== Segment start ==

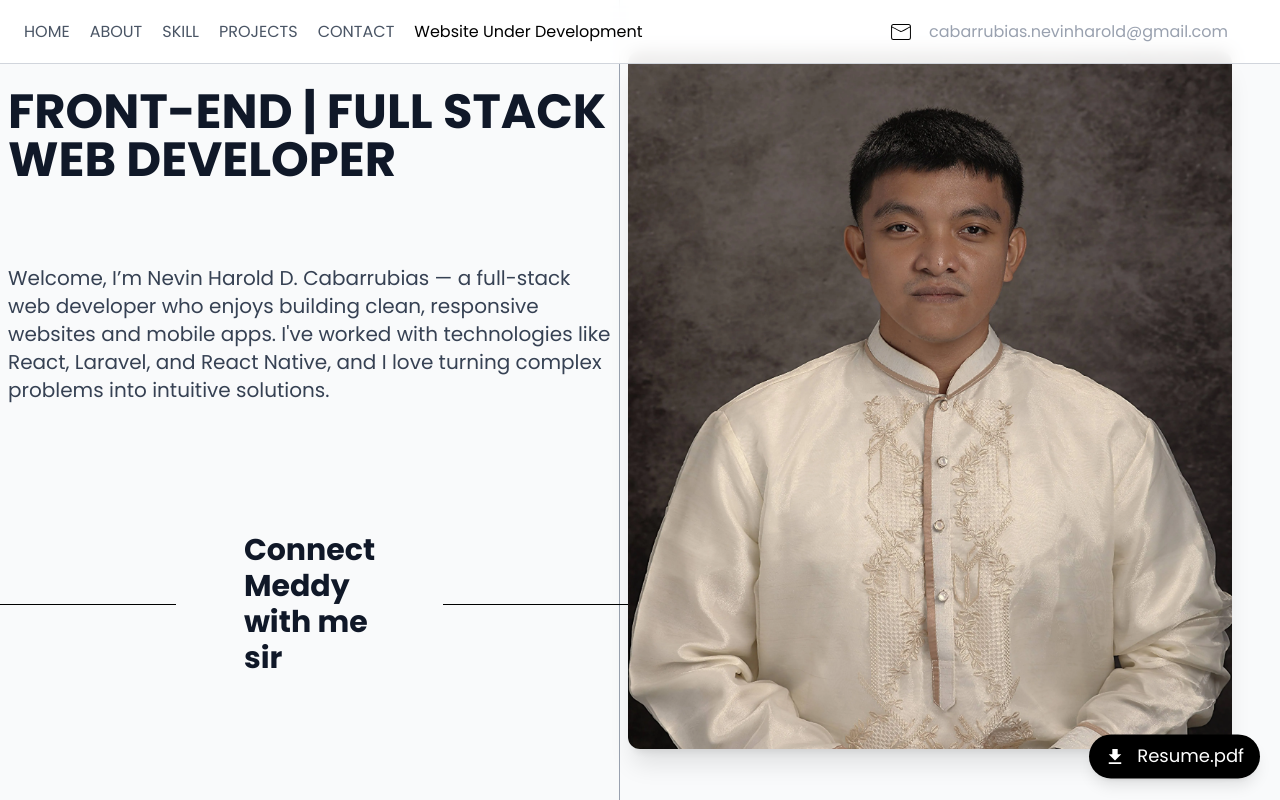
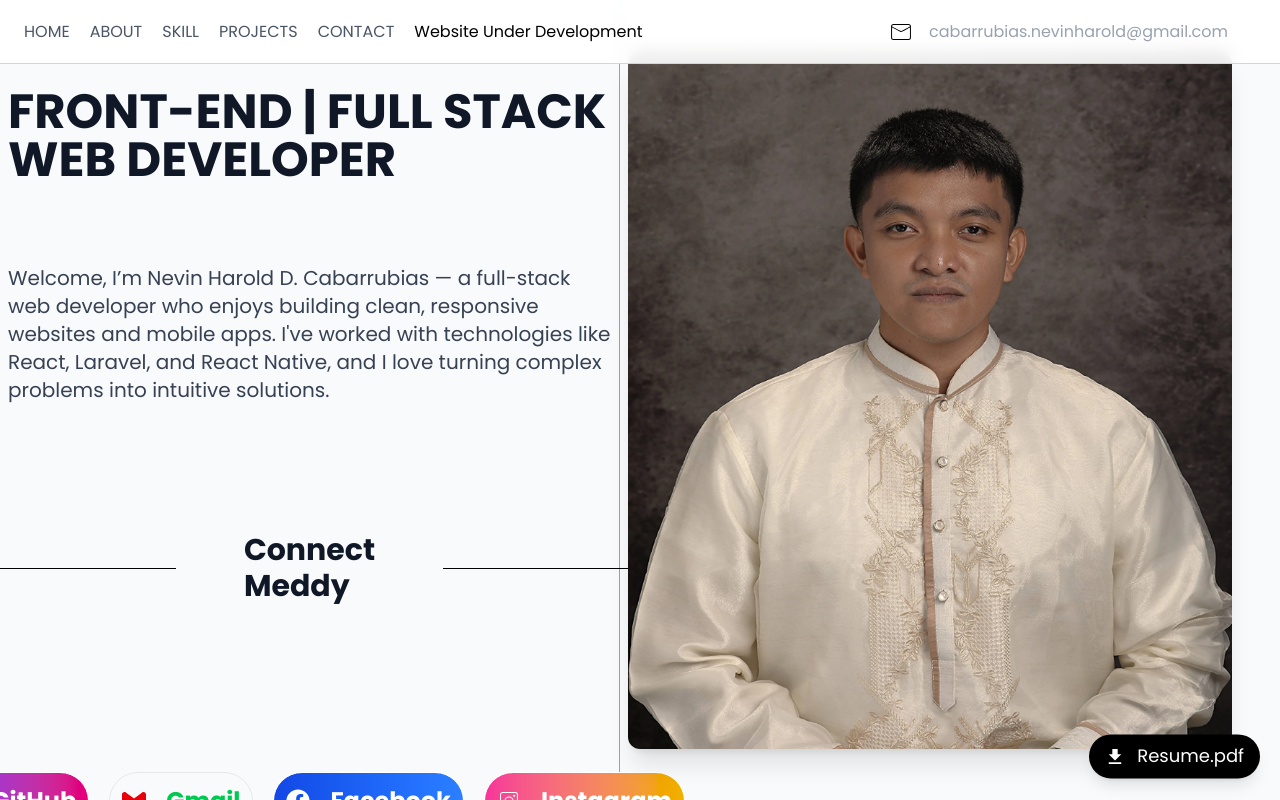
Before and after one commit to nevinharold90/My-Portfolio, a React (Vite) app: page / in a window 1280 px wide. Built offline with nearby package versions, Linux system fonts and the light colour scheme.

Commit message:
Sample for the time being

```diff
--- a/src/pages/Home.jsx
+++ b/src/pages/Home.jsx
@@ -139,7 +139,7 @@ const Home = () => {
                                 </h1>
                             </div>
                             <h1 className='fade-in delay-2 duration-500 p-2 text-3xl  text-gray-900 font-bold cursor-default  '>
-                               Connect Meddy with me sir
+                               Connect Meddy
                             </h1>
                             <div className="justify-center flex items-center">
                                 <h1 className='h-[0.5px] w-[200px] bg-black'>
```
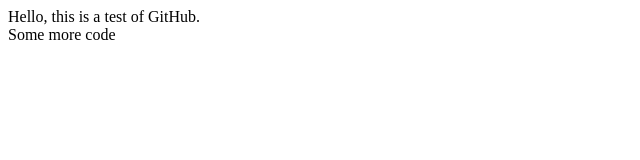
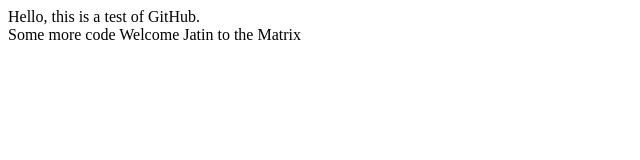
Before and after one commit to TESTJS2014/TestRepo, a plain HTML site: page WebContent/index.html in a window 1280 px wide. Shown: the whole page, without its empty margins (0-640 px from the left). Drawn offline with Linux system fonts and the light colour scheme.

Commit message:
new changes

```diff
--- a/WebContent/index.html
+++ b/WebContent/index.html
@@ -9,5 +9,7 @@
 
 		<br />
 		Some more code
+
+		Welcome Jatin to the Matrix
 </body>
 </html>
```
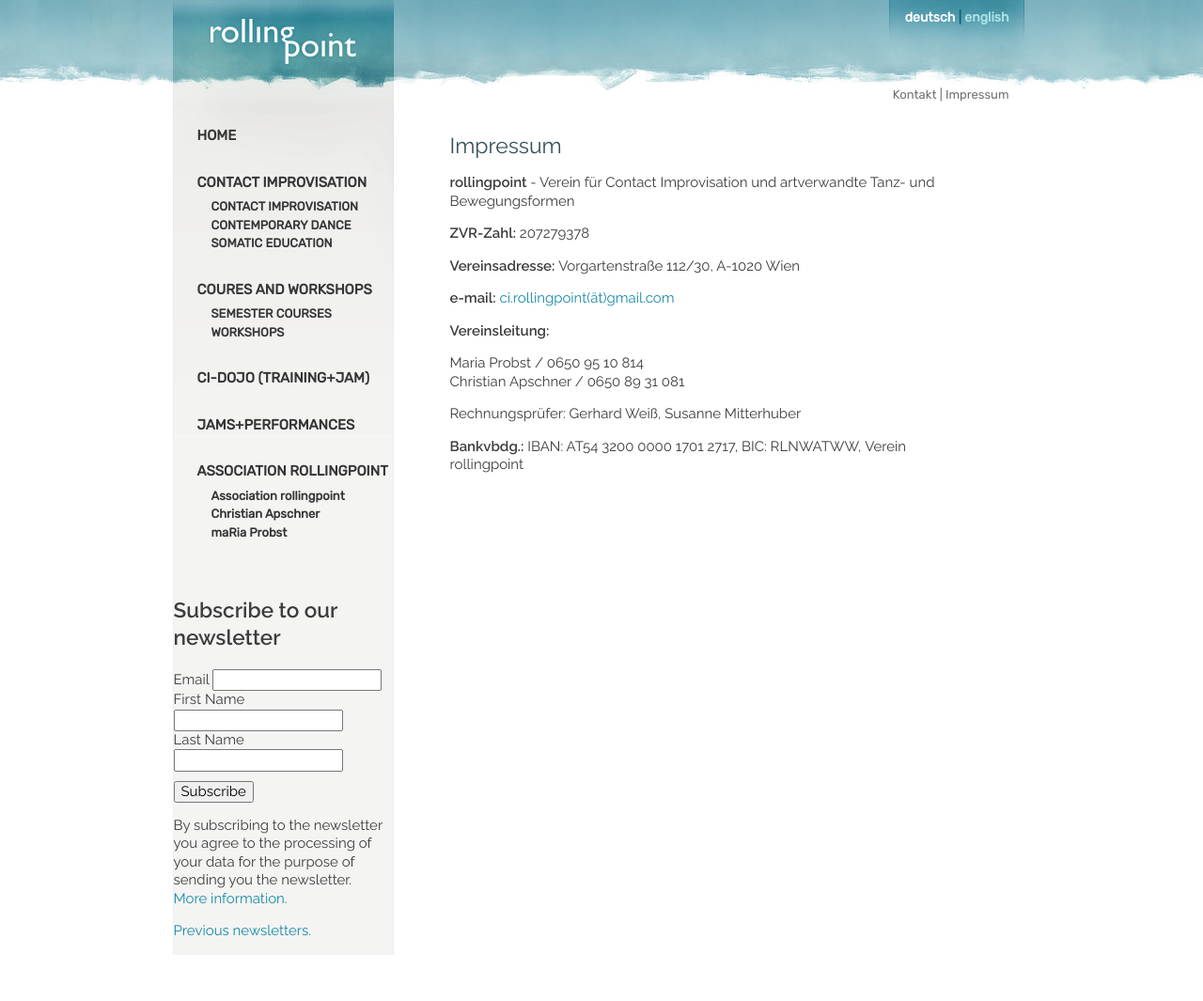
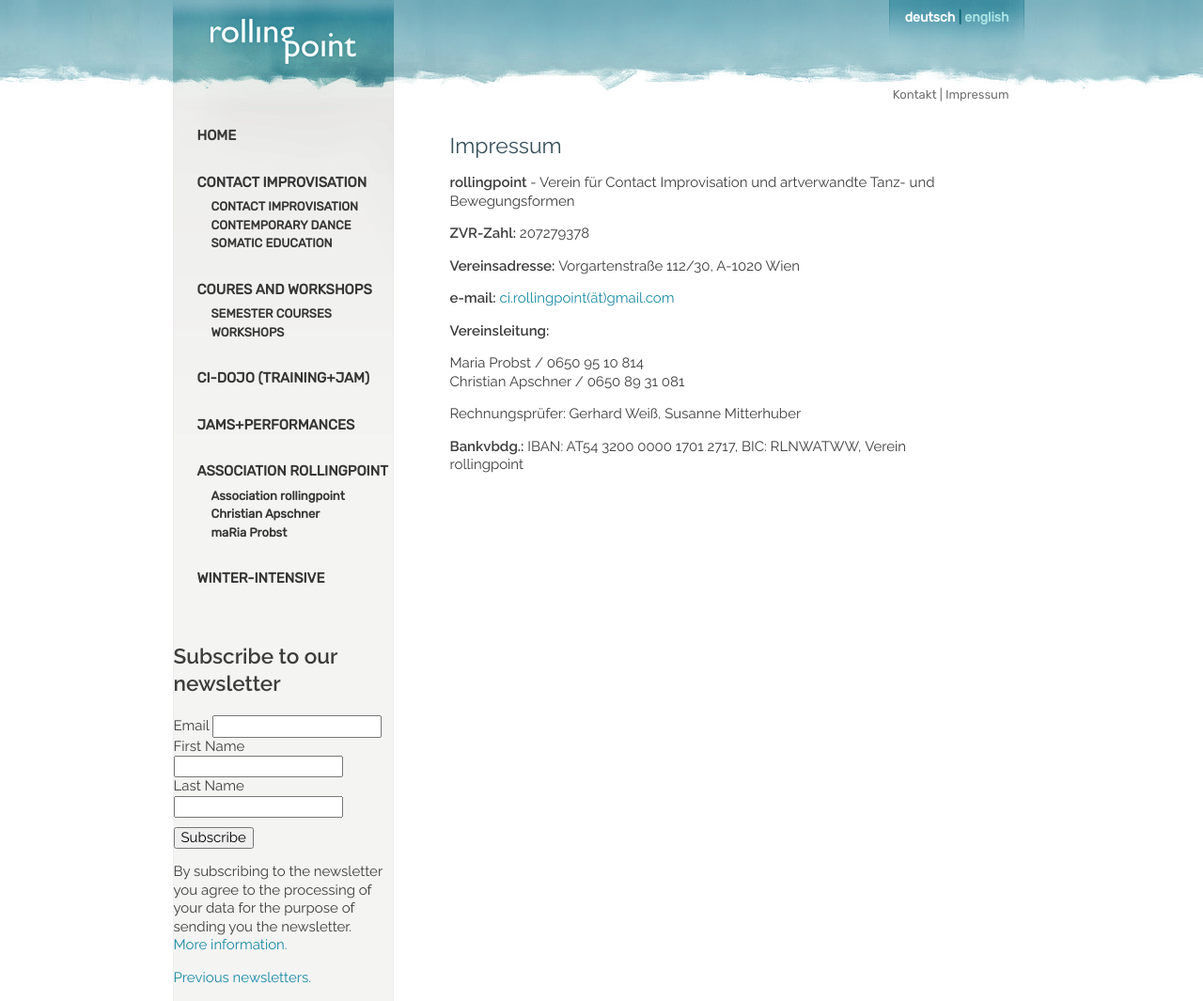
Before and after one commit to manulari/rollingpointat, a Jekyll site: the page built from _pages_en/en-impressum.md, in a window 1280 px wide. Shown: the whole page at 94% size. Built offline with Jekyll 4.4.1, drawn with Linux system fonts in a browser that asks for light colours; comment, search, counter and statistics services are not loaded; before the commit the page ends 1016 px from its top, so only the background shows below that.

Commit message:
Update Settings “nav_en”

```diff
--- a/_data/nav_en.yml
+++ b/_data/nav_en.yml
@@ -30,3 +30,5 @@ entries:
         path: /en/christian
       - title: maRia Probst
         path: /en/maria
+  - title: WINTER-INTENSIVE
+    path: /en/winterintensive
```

== Segment end ==

### What to work on
Every record above should be set down exactly, with the pictures left out.

### Answer for this exercise
Before and after one commit to nevinharold90/My-Portfolio, a React (Vite) app: page / in a window 1280 px wide. Built offline with nearby package versions, Linux system fonts and the light colour scheme.

Commit message:
Sample for the time being

```diff
--- a/src/pages/Home.jsx
+++ b/src/pages/Home.jsx
@@ -139,7 +139,7 @@ const Home = () => {
                                 </h1>
                             </div>
                             <h1 className='fade-in delay-2 duration-500 p-2 text-3xl  text-gray-900 font-bold cursor-default  '>
-                               Connect Meddy with me sir
+                               Connect Meddy
                             </h1>
                             <div className="justify-center flex items-center">
                                 <h1 className='h-[0.5px] w-[200px] bg-black'>
```
Before and after one commit to TESTJS2014/TestRepo, a plain HTML site: page WebContent/index.html in a window 1280 px wide. Shown: the whole page, without its empty margins (0-640 px from the left). Drawn offline with Linux system fonts and the light colour scheme.

Commit message:
new changes

```diff
--- a/WebContent/index.html
+++ b/WebContent/index.html
@@ -9,5 +9,7 @@
 
 		<br />
 		Some more code
+
+		Welcome Jatin to the Matrix
 </body>
 </html>
```
Before and after one commit to manulari/rollingpointat, a Jekyll site: the page built from _pages_en/en-impressum.md, in a window 1280 px wide. Shown: the whole page at 94% size. Built offline with Jekyll 4.4.1, drawn with Linux system fonts in a browser that asks for light colours; comment, search, counter and statistics services are not loaded; before the commit the page ends 1016 px from its top, so only the background shows below that.

Commit message:
Update Settings “nav_en”

```diff
--- a/_data/nav_en.yml
+++ b/_data/nav_en.yml
@@ -30,3 +30,5 @@ entries:
         path: /en/christian
       - title: maRia Probst
         path: /en/maria
+  - title: WINTER-INTENSIVE
+    path: /en/winterintensive
```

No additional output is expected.